• **Task material**
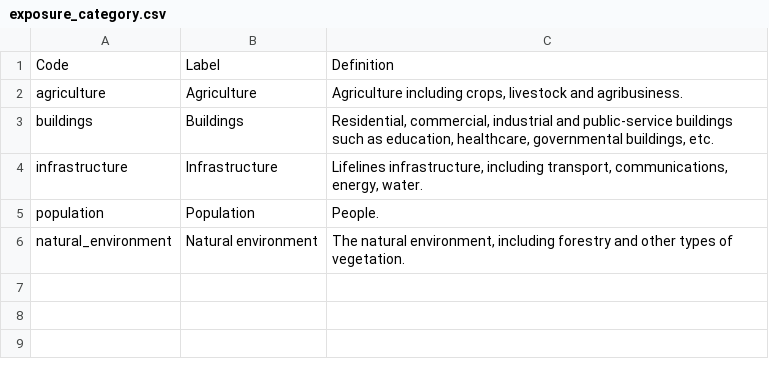
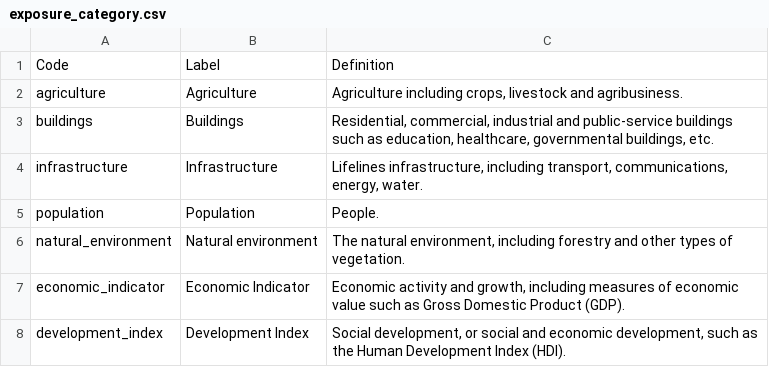
Before and after one commit to GFDRR/rdl-standard, a CSV file: schema/codelists/closed/exposure_category.csv, drawn as a sheet.

Commit message:
Update exposure_category.csv
Suggestion to include indicator of economic value (e.g. GDP) and social(+economic) development (e.g. HDI) into exposure category codelist - this is a gap that surfaced when adding some GFDRR exposure data (R5 project)

```diff
--- a/schema/codelists/closed/exposure_category.csv
+++ b/schema/codelists/closed/exposure_category.csv
@@ -6 +6,3 @@ population,Population,People.
 natural_environment,Natural environment,"The natural environment, including forestry and other types of vegetation."
+economic_indicator,Economic Indicator,"Economic activity and growth, including measures of economic value such as Gross Domestic Product (GDP)."
+development_index,Development Index,"Social development, or social and economic development, such as the Human Development Index (HDI)."
```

• **What you have to do**
The lines running from the beginning of the listing above through the line that holds "Update exposure_category.csv" are to be duplicated exactly, both ends kept, pictures omitted.

• **Solution**
Before and after one commit to GFDRR/rdl-standard, a CSV file: schema/codelists/closed/exposure_category.csv, drawn as a sheet.

Commit message:
Update exposure_category.csv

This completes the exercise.